DESCRIPTION OF THE TASK: Find how many lines in the data below include the word "text", then write only that number.
——
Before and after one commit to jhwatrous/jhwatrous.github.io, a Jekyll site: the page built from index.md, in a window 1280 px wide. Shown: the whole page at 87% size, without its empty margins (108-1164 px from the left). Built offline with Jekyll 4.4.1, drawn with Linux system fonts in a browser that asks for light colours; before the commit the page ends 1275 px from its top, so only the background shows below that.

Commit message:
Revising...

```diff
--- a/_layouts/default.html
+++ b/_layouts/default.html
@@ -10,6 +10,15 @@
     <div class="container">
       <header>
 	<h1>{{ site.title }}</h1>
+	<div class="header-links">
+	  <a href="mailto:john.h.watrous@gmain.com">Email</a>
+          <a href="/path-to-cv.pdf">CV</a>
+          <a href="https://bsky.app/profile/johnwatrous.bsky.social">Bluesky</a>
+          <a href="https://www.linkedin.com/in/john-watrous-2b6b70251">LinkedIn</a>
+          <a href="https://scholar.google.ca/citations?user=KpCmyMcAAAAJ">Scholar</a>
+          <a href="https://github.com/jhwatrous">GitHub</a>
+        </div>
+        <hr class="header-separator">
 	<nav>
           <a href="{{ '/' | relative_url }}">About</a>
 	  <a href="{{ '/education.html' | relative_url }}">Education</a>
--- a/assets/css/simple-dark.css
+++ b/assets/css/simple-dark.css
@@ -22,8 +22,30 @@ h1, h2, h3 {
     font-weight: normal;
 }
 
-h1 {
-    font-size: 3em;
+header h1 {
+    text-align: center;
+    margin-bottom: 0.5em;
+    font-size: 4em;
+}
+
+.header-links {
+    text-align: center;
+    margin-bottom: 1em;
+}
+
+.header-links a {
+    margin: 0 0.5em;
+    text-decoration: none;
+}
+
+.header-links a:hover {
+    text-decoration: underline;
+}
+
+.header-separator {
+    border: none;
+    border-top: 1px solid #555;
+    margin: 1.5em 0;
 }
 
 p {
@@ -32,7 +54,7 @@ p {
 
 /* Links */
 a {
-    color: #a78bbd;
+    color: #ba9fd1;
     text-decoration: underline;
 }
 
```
——
RESPONSE AREA: 5